Slug: We started Felt 4 a few times over the last ten years. It just never got off the ground for one reason or another, usually due to timing issues. We actually went through a few different ideas of producers and even got beats from a few different people but it just never lifted off. But that was, like I said, mostly due to scheduling conflicts. Then, finally, Ant was like, “Hey, I want to do this.” So, I hit up Murs like, “Hey, Ant wants to do this. What’s your schedule look like?” And we found a window where we could make it work. You know, every time we make a Felt record – just like the very first time – it’s all based on taking a vacation. And making sure you’re productive during that vacation. So, Murs brought his whole family here to Minneapolis. And our wives are friends, so all the kids and the wives kicked it while me and Murs, you know, made the record in the basement. We would work all night, put the kids to bed, go back to work, and then go to bed, and then wake up the next morning, feed the kids, get them off to playtime with each other.
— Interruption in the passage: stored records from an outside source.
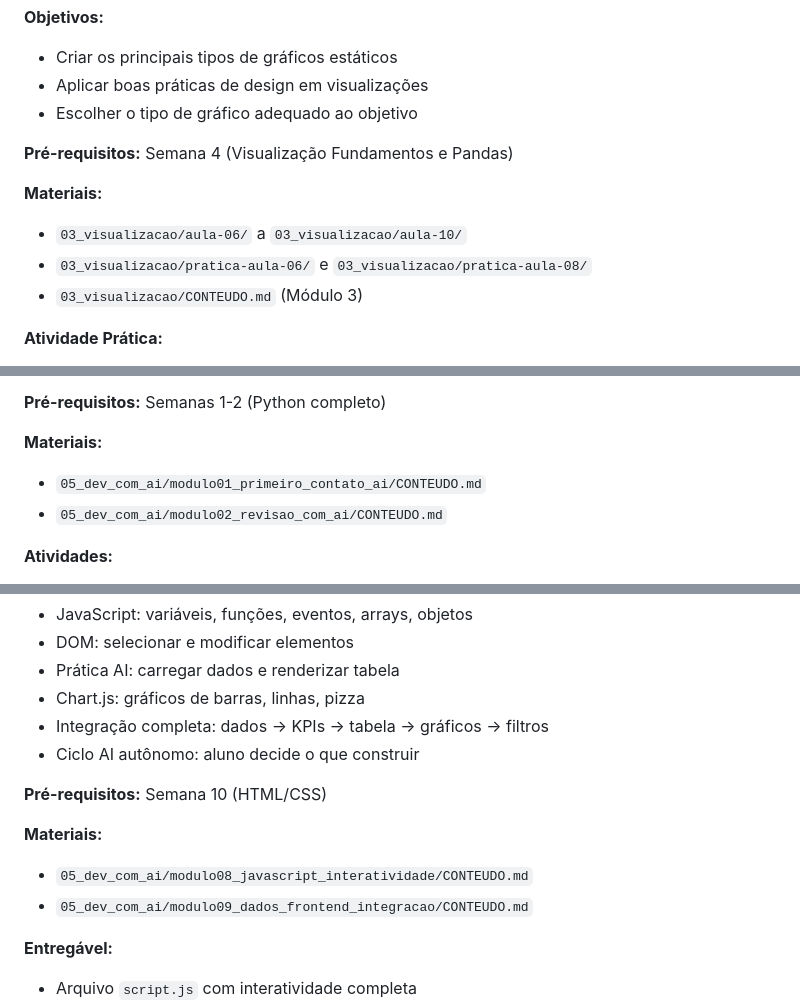
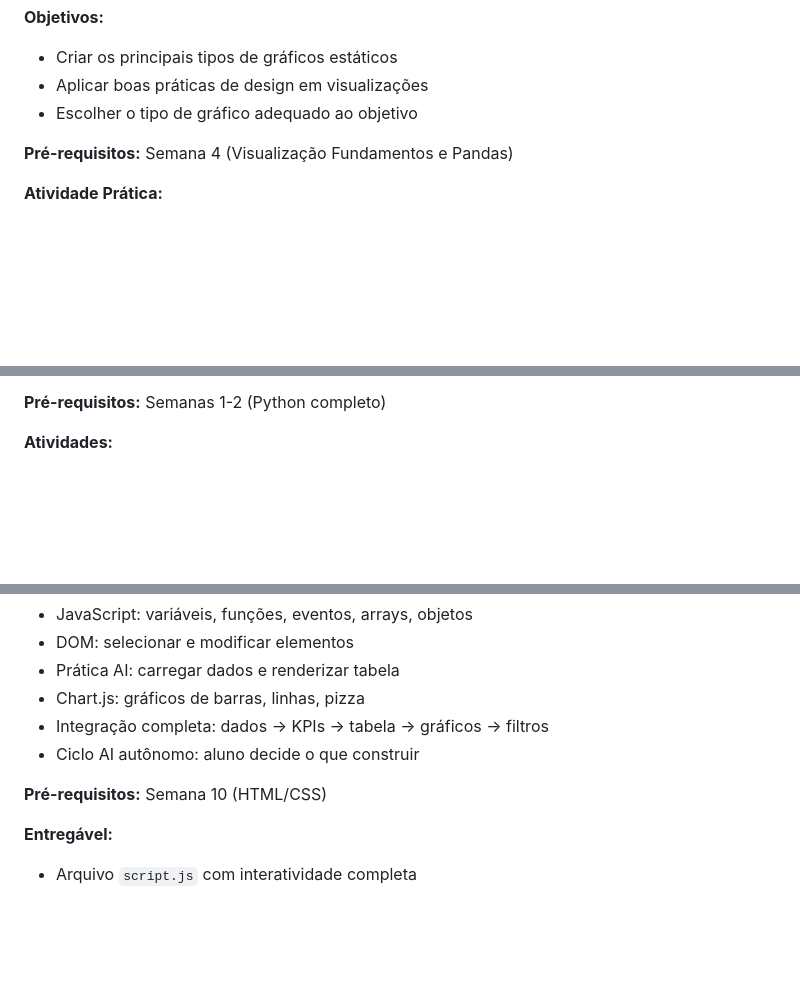
Before and after one commit to labeduc/ciencia-de-dados, a Markdown page: PLANO_DE_AULA.md, 3 parts joined by grey strips. Drawn GitHub-style; blank space fills up the shorter version.

```diff
--- a/PLANO_12_SEMANAS.md
+++ b/PLANO_DE_AULA.md
@@ -137,11 +118,6 @@
 
 **Pré-requisitos:** Semana 4 (Visualização Fundamentos e Pandas)
 
-**Materiais:**
-- `03_visualizacao/aula-06/` a `03_visualizacao/aula-10/`
-- `03_visualizacao/pratica-aula-06/` e `03_visualizacao/pratica-aula-08/`
-- `03_visualizacao/CONTEUDO.md` (Módulo 3)
-
 **Atividade Prática:**
 - Criar gráficos de barras por tipo de Pokémon
 - Construir gráfico de dispersão com quadrantes
@@ -230,10 +194,6 @@
 - Como questionar a AI sobre o código dela
 
 **Pré-requisitos:** Semanas 1-2 (Python completo)
-
-**Materiais:**
-- `05_dev_com_ai/modulo01_primeiro_contato_ai/CONTEUDO.md`
-- `05_dev_com_ai/modulo02_revisao_com_ai/CONTEUDO.md`
 
 **Atividades:**
 - Resolver exercícios de Python (par/ímpar, soma até 0, temperatura)
@@ -332,10 +286,6 @@
 
 **Pré-requisitos:** Semana 10 (HTML/CSS)
 
-**Materiais:**
-- `05_dev_com_ai/modulo08_javascript_interatividade/CONTEUDO.md`
-- `05_dev_com_ai/modulo09_dados_frontend_integracao/CONTEUDO.md`
-
 **Entregável:**
 - Arquivo `script.js` com interatividade completa
 - Pelo menos 3 gráficos Chart.js funcionando
```
Also changed, not shown: other parts of PLANO_DE_AULA.md (+5 -45 lines), CONTEUDO_PROGRAMATICO.md (renamed from CONTEUDO_PROGRAMATICO_COMPLETO.md, +7 -60 lines).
And then go back to work, you know, every day. I think we took two days off. One day we went to the zoo and one day we went fishing. Other than that, though, it was straight fire.

Did that family aspect provide any particular inspiration in any direction?

Slug: I mean, speaking for myself, the record was more of an opportunity to get the fuck away from my family! To keep it real. Having Murs in town and having my family know, “Hey, I have to put this work because he’s only here for ten days,” that really allowed me to, like, kind of not have a lot of responsibilities other than working on the music. I work on music all day every day. I’m at work right now. But I have to take breaks to go and pick up one kid, take him to soccer, go grab this other kid, bring him over – it’s all day long, there’s interruption. So, I just have to take the work in spurts. Whereas when he was here in town, I was just able to plug away for ten hours at a time. But I guess, yeah, it inspires the music for me. Maybe not so much consciously but it seeps in. When I hear the rhymes afterwards – when we’re mixing it and I’m listening to it, that’s when I start to hear all of the ways just that I’ve evolved since, you know, ten years ago, twenty years ago. The evolution of myself as well as the evolution of my friend, Murs. I hear it in his rhymes too. It’s not so much that we’re like, “Oh, let’s make a song for the family.” Even though there is a song on this one that was definitely inspired by the family, the “Borboleta” joint. But even just the ones where we’re spittin’ bars, I hear now – like Murs said, “I only do it for my city and my kids.” It’s like, you can’t really escape that. It’s a part of your world and your life. I don’t care if you’re a plumber or a rapper or a painter or you make cookies, somehow your family is influencing what you’re doing because you’re doing it for them.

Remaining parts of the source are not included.